[Itemized modification records]

------------------------

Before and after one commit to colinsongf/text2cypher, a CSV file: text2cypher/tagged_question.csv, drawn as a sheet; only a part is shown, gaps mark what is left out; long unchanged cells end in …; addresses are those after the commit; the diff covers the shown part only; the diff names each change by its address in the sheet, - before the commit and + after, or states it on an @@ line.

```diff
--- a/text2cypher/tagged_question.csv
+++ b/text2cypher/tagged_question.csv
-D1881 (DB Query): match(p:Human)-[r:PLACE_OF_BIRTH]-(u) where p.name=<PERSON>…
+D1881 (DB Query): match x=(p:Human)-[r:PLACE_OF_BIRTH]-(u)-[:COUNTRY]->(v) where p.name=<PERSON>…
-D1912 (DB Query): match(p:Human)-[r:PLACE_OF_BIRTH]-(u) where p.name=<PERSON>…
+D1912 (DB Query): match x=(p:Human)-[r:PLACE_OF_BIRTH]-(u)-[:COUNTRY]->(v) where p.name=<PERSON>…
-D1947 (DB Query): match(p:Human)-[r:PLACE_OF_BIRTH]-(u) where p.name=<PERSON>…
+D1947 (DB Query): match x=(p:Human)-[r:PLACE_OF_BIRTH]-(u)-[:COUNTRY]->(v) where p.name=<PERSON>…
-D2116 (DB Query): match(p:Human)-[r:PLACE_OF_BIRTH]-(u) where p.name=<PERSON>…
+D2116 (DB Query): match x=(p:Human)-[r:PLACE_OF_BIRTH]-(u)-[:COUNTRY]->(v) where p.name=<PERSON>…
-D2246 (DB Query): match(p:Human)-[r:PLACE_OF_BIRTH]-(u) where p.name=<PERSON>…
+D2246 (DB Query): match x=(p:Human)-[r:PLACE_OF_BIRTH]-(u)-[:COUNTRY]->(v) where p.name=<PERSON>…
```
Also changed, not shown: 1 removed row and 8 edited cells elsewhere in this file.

------------------------

▶ [What this task involves] Give the data again in full, exactly.

▶ [Exercise output]
Before and after one commit to colinsongf/text2cypher, a CSV file: text2cypher/tagged_question.csv, drawn as a sheet; only a part is shown, gaps mark what is left out; long unchanged cells end in …; addresses are those after the commit; the diff covers the shown part only; the diff names each change by its address in the sheet, - before the commit and + after, or states it on an @@ line.

```diff
--- a/text2cypher/tagged_question.csv
+++ b/text2cypher/tagged_question.csv
-D1881 (DB Query): match(p:Human)-[r:PLACE_OF_BIRTH]-(u) where p.name=<PERSON>…
+D1881 (DB Query): match x=(p:Human)-[r:PLACE_OF_BIRTH]-(u)-[:COUNTRY]->(v) where p.name=<PERSON>…
-D1912 (DB Query): match(p:Human)-[r:PLACE_OF_BIRTH]-(u) where p.name=<PERSON>…
+D1912 (DB Query): match x=(p:Human)-[r:PLACE_OF_BIRTH]-(u)-[:COUNTRY]->(v) where p.name=<PERSON>…
-D1947 (DB Query): match(p:Human)-[r:PLACE_OF_BIRTH]-(u) where p.name=<PERSON>…
+D1947 (DB Query): match x=(p:Human)-[r:PLACE_OF_BIRTH]-(u)-[:COUNTRY]->(v) where p.name=<PERSON>…
-D2116 (DB Query): match(p:Human)-[r:PLACE_OF_BIRTH]-(u) where p.name=<PERSON>…
+D2116 (DB Query): match x=(p:Human)-[r:PLACE_OF_BIRTH]-(u)-[:COUNTRY]->(v) where p.name=<PERSON>…
-D2246 (DB Query): match(p:Human)-[r:PLACE_OF_BIRTH]-(u) where p.name=<PERSON>…
+D2246 (DB Query): match x=(p:Human)-[r:PLACE_OF_BIRTH]-(u)-[:COUNTRY]->(v) where p.name=<PERSON>…
```
Also changed, not shown: 1 removed row and 8 edited cells elsewhere in this file.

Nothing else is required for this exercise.